Start of Block
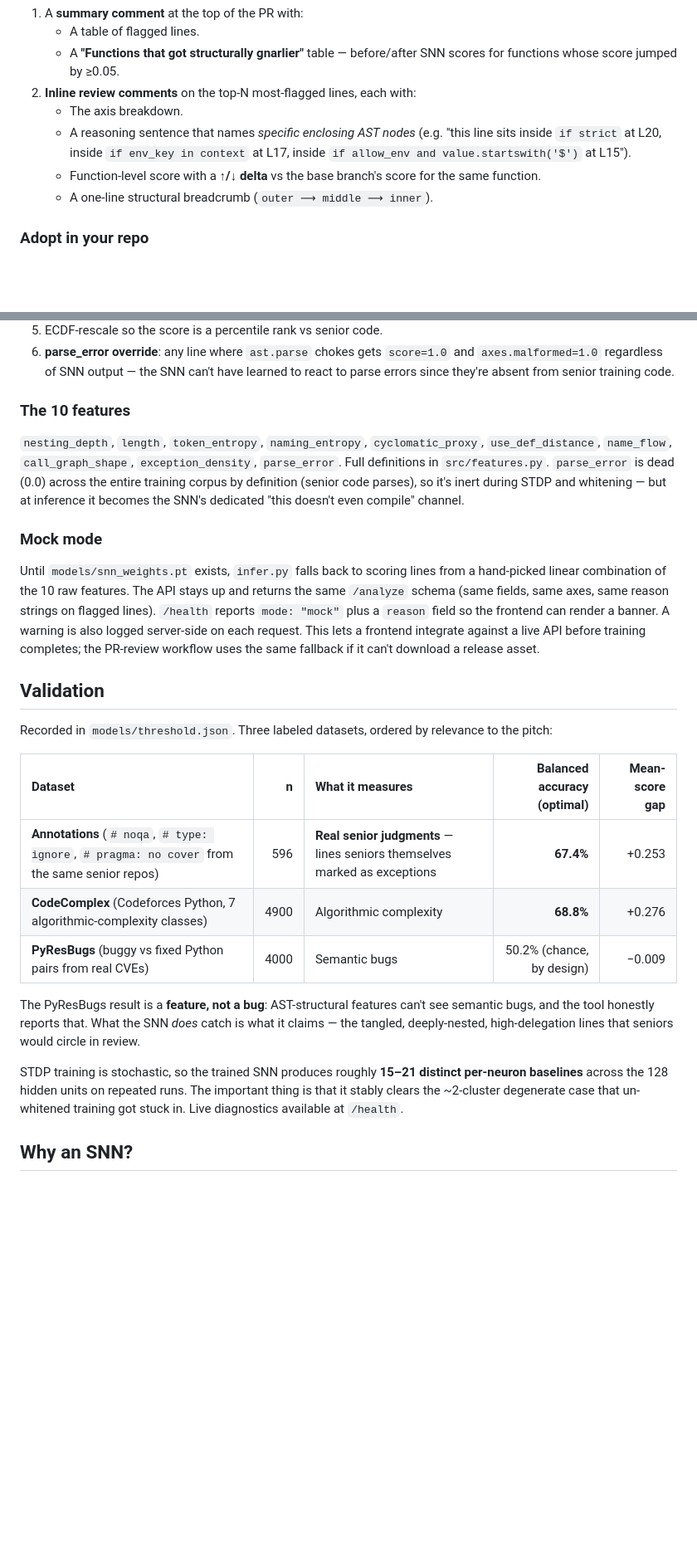
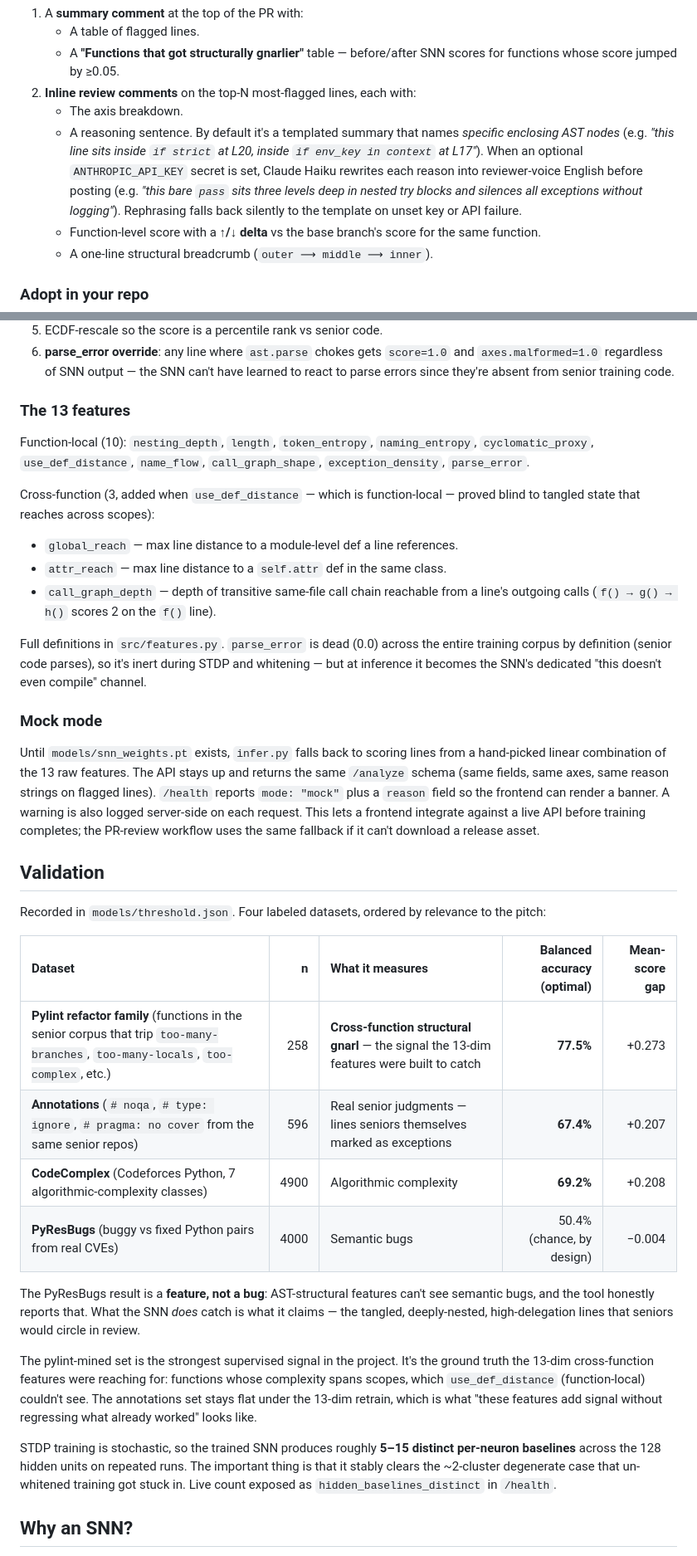
Before and after one commit to Arpan-206/mr-spiky, a Markdown page: README.md, 2 parts joined by grey strips. Shown at 83% size. GitHub-like rendering; blank space fills up the shorter version.

```diff
--- a/README.md
+++ b/README.md
@@ -241,10 +252,14 @@ request against your default branch. It posts:
      SNN scores for functions whose score jumped by ≥0.05.
 2. **Inline review comments** on the top-N most-flagged lines, each with:
    - The axis breakdown.
-   - A reasoning sentence that names *specific enclosing AST nodes* (e.g.
-     "this line sits inside `if strict` at L20, inside `if env_key in
-     context` at L17, inside `if allow_env and value.startswith('$')` at
-     L15").
+   - A reasoning sentence. By default it's a templated summary that names
+     *specific enclosing AST nodes* (e.g. *"this line sits inside `if
+     strict` at L20, inside `if env_key in context` at L17"*). When an
+     optional `ANTHROPIC_API_KEY` secret is set, Claude Haiku rewrites
+     each reason into reviewer-voice English before posting (e.g. *"this
+     bare `pass` sits three levels deep in nested try blocks and
+     silences all exceptions without logging"*). Rephrasing falls back
+     silently to the template on unset key or API failure.
    - Function-level score with a **↑/↓ delta** vs the base branch's score
      for the same function.
    - A one-line structural breadcrumb (`outer ⟶ middle ⟶ inner`).
@@ -344,20 +425,29 @@ compute:
    can't have learned to react to parse errors since they're absent from
    senior training code.
 
-### The 10 features
+### The 13 features
 
-`nesting_depth`, `length`, `token_entropy`, `naming_entropy`,
-`cyclomatic_proxy`, `use_def_distance`, `name_flow`, `call_graph_shape`,
-`exception_density`, `parse_error`. Full definitions in
-`src/features.py`. `parse_error` is dead (0.0) across the entire training
-corpus by definition (senior code parses), so it's inert during STDP and
-whitening — but at inference it becomes the SNN's dedicated "this doesn't
-even compile" channel.
+Function-local (10): `nesting_depth`, `length`, `token_entropy`,
+`naming_entropy`, `cyclomatic_proxy`, `use_def_distance`, `name_flow`,
+`call_graph_shape`, `exception_density`, `parse_error`.
+
+Cross-function (3, added when `use_def_distance` — which is function-local
+— proved blind to tangled state that reaches across scopes):
+
+- `global_reach` — max line distance to a module-level def a line references.
+- `attr_reach` — max line distance to a `self.attr` def in the same class.
+- `call_graph_depth` — depth of transitive same-file call chain reachable
+  from a line's outgoing calls (`f() → g() → h()` scores 2 on the `f()` line).
+
+Full definitions in `src/features.py`. `parse_error` is dead (0.0) across
+the entire training corpus by definition (senior code parses), so it's
+inert during STDP and whitening — but at inference it becomes the SNN's
+dedicated "this doesn't even compile" channel.
 
 ### Mock mode
 
 Until `models/snn_weights.pt` exists, `infer.py` falls back to scoring lines
-from a hand-picked linear combination of the 10 raw features. The API stays
+from a hand-picked linear combination of the 13 raw features. The API stays
 up and returns the same `/analyze` schema (same fields, same axes, same
 reason strings on flagged lines). `/health` reports `mode: "mock"` plus a
 `reason` field so the frontend can render a banner. A warning is also
@@ -367,25 +457,33 @@ fallback if it can't download a release asset.
 
 ## Validation
 
-Recorded in `models/threshold.json`. Three labeled datasets, ordered by
+Recorded in `models/threshold.json`. Four labeled datasets, ordered by
 relevance to the pitch:
 
 | Dataset | n | What it measures | Balanced accuracy (optimal) | Mean-score gap |
 | :-- | --: | :-- | --: | --: |
-| **Annotations** (`# noqa`, `# type: ignore`, `# pragma: no cover` from the same senior repos) | 596 | **Real senior judgments** — lines seniors themselves marked as exceptions | **67.4%** | +0.253 |
-| **CodeComplex** (Codeforces Python, 7 algorithmic-complexity classes) | 4900 | Algorithmic complexity | **68.8%** | +0.276 |
-| **PyResBugs** (buggy vs fixed Python pairs from real CVEs) | 4000 | Semantic bugs | 50.2% (chance, by design) | −0.009 |
+| **Pylint refactor family** (functions in the senior corpus that trip `too-many-branches`, `too-many-locals`, `too-complex`, etc.) | 258 | **Cross-function structural gnarl** — the signal the 13-dim features were built to catch | **77.5%** | +0.273 |
+| **Annotations** (`# noqa`, `# type: ignore`, `# pragma: no cover` from the same senior repos) | 596 | Real senior judgments — lines seniors themselves marked as exceptions | **67.4%** | +0.207 |
+| **CodeComplex** (Codeforces Python, 7 algorithmic-complexity classes) | 4900 | Algorithmic complexity | **69.2%** | +0.208 |
+| **PyResBugs** (buggy vs fixed Python pairs from real CVEs) | 4000 | Semantic bugs | 50.4% (chance, by design) | −0.004 |
 
 The PyResBugs result is a **feature, not a bug**: AST-structural features
 can't see semantic bugs, and the tool honestly reports that. What the SNN
 *does* catch is what it claims — the tangled, deeply-nested,
 high-delegation lines that seniors would circle in review.
 
-STDP training is stochastic, so the trained SNN produces roughly **15–21
+The pylint-mined set is the strongest supervised signal in the project.
+It's the ground truth the 13-dim cross-function features were reaching
+for: functions whose complexity spans scopes, which `use_def_distance`
+(function-local) couldn't see. The annotations set stays flat under the
+13-dim retrain, which is what "these features add signal without
+regressing what already worked" looks like.
+
+STDP training is stochastic, so the trained SNN produces roughly **5–15
 distinct per-neuron baselines** across the 128 hidden units on repeated
 runs. The important thing is that it stably clears the ~2-cluster
-degenerate case that un-whitened training got stuck in. Live diagnostics
-available at `/health`.
+degenerate case that un-whitened training got stuck in. Live count
+exposed as `hidden_baselines_distinct` in `/health`.
 
 ## Why an SNN?
 
```
Also changed, not shown: other parts of README.md (+106 -29 lines).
End of Block
# WHAT TO DO
Every line that contains the string "health" should be copied from the entries.

# ANSWER FOR THIS EXERCISE
 reason strings on flagged lines). `/health` reports `mode: "mock"` plus a
-available at `/health`.
+exposed as `hidden_baselines_distinct` in `/health`.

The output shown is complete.